by Malcolm Nicholson (UK)

At first sight, jazz music and executive coaching may seem to be rather strange bedfellows – and not words you often see in the same sentence!

However, a deeper dive shows that there are indeed many, many similarities between the two respective arts (or professions?)

Let’s have a look at some of the similarities. Both require individuals to have:

  • Technical mastery
  • Curiosity
  • A growth mindset
  • A focus on the here and now
  • Ability to react to what has just been heard
  • Lifelong learning
  • Awareness of the impact of their communication
  • A vocabulary
  • Outcome focussed & clarity of vision
  • Bring the best out in those around them

They also require their output to have:

  • Improvisation; working up possibilities from an initial statement
  • Tempo
  • A structure; a beginning, middle & end
  • A pitch
  • Use of silence
  • A context that can be simple, complicated, complex or chaotic
  • Creative dialogue
  • Collective intelligence
  • Relevance

For a jazz musician these change from number to number. For coaches, each coaching intervention. (Though both of course can have sub-division of the units). As with mastery of any field of human endeavour, the approach is based on sound technique – or ‘nailing’ the hard skills; experiential learning – ‘woodshedding’ or supervised coaching – and reflective learning. In other words, finding out how to do it, doing it and reviewing how well you did. Getting to this stage is a variation on the old adage ‘I charged you $100, of which $10 was hitting the pipe. The other $90 was for knowing WHERE to hit the pipe!!’

However, the real transformation from journeying protagonist to consummate performer comes when exponents have mastered those hard skills so well that they can lock them up, to produce ‘music of the moment’. For example, I saw a jazz group when a member was making an introduction. The piano player was ‘noodling’ (as Frank Zappa called jazz improvisation) in the background. The announcer said ‘That was nice – do it again!’ After a couple of attempts the pianist gave up and said – ‘I can’t. It is gone. Music of the moment.’

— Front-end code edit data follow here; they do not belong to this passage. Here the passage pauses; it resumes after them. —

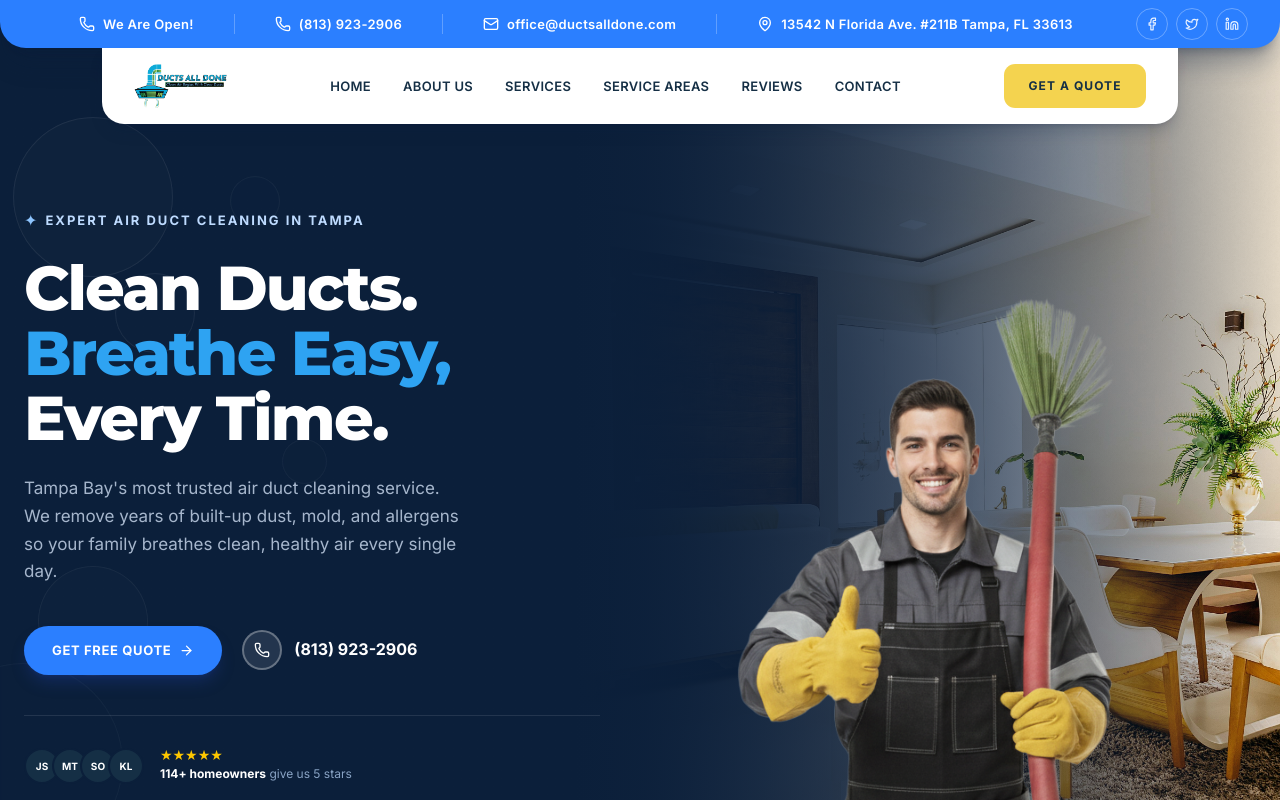
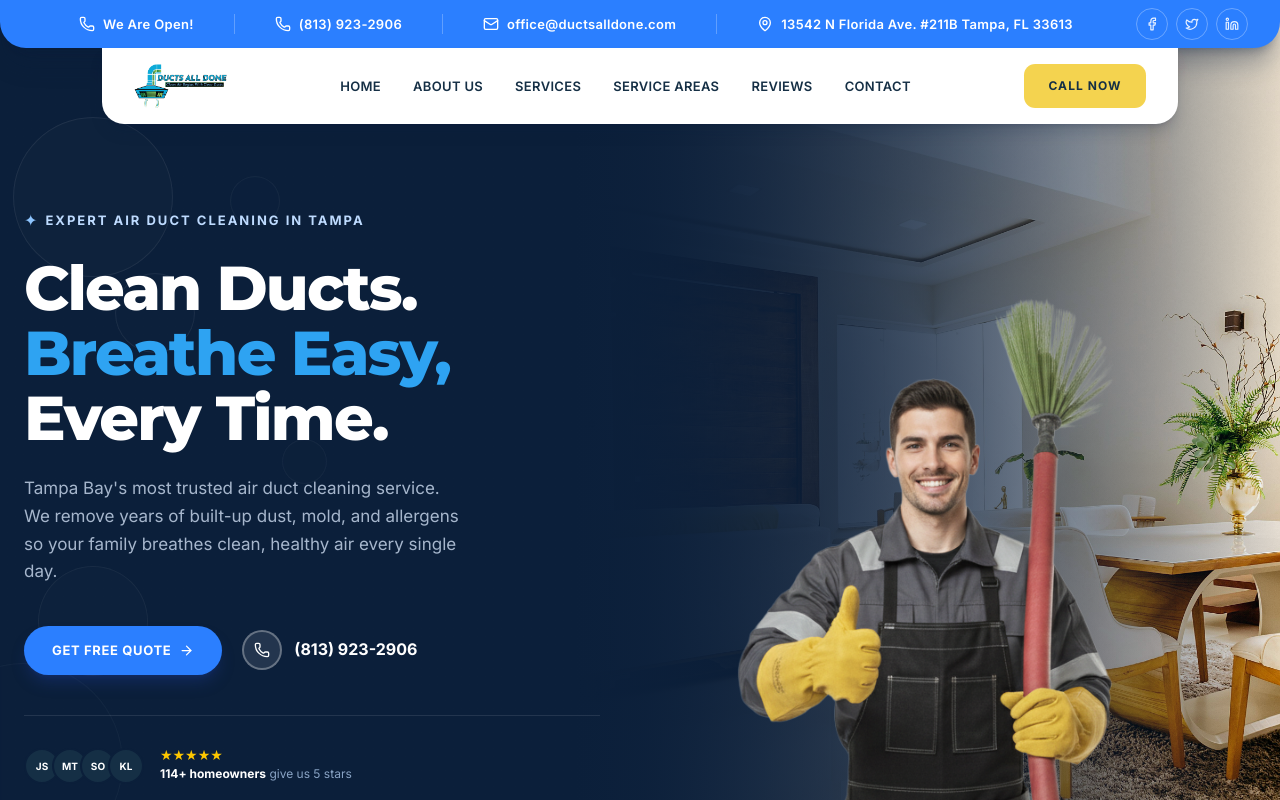
Before and after one commit to katsura919/ducts-all-done, a Next.js app: page / in a window 1280 px wide. Shown: the top 800 px of the page. Built offline with nearby package versions, Linux system fonts and the light colour scheme.

Commit message:
update cta button

```diff
--- a/src/components/sections/Header.tsx
+++ b/src/components/sections/Header.tsx
@@ -43,10 +43,10 @@ export default function Header() {
 
         <div className="flex items-center gap-2 md:gap-3">
           <a
-            href="#quote"
+            href="tel:8139232906"
             className="inline-flex items-center justify-center rounded-xl bg-[#f4d34f] px-3 py-2 text-[11px] font-bold uppercase tracking-[0.09em] text-[#152f45] transition-colors hover:bg-[#efc932] sm:px-4 sm:text-[12px] md:px-5 md:py-2.5"
           >
-            Get a Quote
+            Call Now
           </a>
 
           <button
--- a/src/components/sections/hero-header.tsx
+++ b/src/components/sections/hero-header.tsx
@@ -108,10 +108,10 @@ export default function HeroHeader() {
 
         <div className="flex items-center gap-2 md:gap-4">
           <a
-            href="#quote"
+            href="tel:8139232906"
             className="inline-flex items-center justify-center rounded-xl bg-[#f4d34f] px-3 py-2 text-[11px] font-bold uppercase tracking-[0.09em] text-[#152f45] transition-colors hover:bg-[#efc932] sm:px-4 sm:text-[12px] md:px-6 md:py-3"
           >
-            Get a Quote
+            Call Now
           </a>
 
           <button
```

Source: iCN Issue 28 (Corporate Coaching); pages 7-10

About Malcolm Nicholson

Malcolm Nicholson is the owner and Coaching Director for Aspecture, and has worked successfully with a wide range of senior business people for 20 years, enabling them to improve business results through transformational changes. To find out how he can help your organisation contact him at or on +44 1932 267597.